++++ DATASET CONTENT ++++
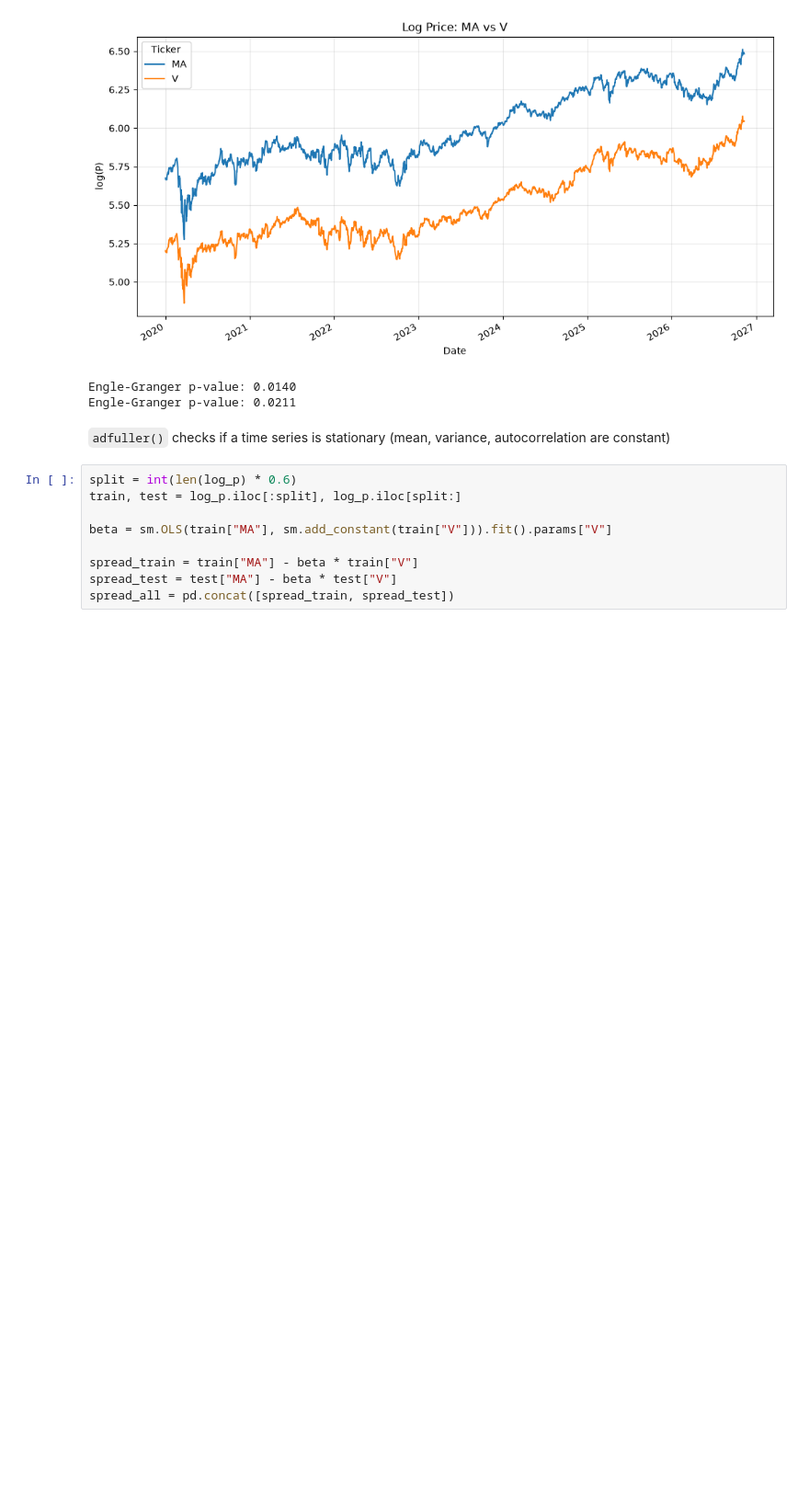
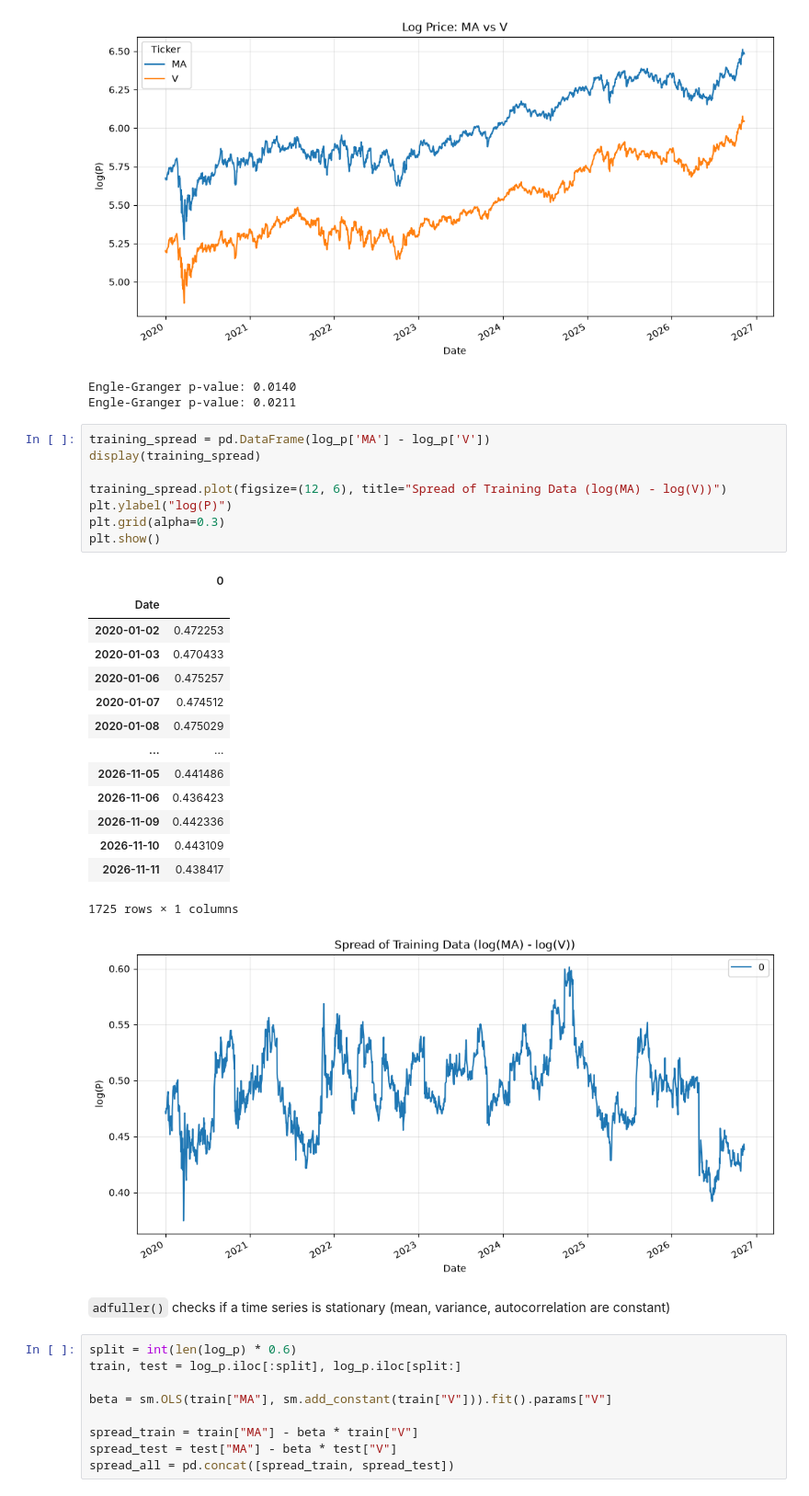
Before and after one commit to NathanAlukka/CMDA3654Project, a Jupyter notebook: project/pairs-trader.ipynb, the cells around one changed output. Shown at 92% size. Cells and saved outputs as stored; diff of their text form; blank space fills up the shorter version.

```diff
--- a/project/pairs-trader.ipynb
+++ b/project/pairs-trader.ipynb
@@ -119,6 +119,30 @@ print(f"Engle-Granger p-value: {pvalue:.4f}")
 [figure]
 Engle-Granger p-value: 0.0140
 Engle-Granger p-value: 0.0211
+# %%
+training_spread = pd.DataFrame(log_p['MA'] - log_p['V'])
+display(training_spread)
+
+training_spread.plot(figsize=(12, 6), title="Spread of Training Data (log(MA) - log(V))")
+plt.ylabel("log(P)")
+plt.grid(alpha=0.3)
+plt.show()
+# %% [output]
+|  | 0 |
+| Date |  |
+| 2020-01-02 | 0.472253 |
+| 2020-01-03 | 0.470433 |
+| 2020-01-06 | 0.475257 |
+| 2020-01-07 | 0.474512 |
+| 2020-01-08 | 0.475029 |
+| ... | ... |
+| 2026-11-05 | 0.441486 |
+| 2026-11-06 | 0.436423 |
+| 2026-11-09 | 0.442336 |
+| 2026-11-10 | 0.443109 |
+| 2026-11-11 | 0.438417 |
+1725 rows × 1 columns
+[figure, added]
 # %% [markdown]
 `adfuller()` checks if a time series is stationary (mean, variance, autocorrelation are constant)
 # %%
```
Also changed, not shown: 4 other files.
++++
■ EXERCISE DETAILS
Each line in which the string "Granger" is found must be copied from the data.

■ RESPONSE BELOW
@@ -119,6 +119,30 @@ print(f"Engle-Granger p-value: {pvalue:.4f}")
 Engle-Granger p-value: 0.0140
 Engle-Granger p-value: 0.0211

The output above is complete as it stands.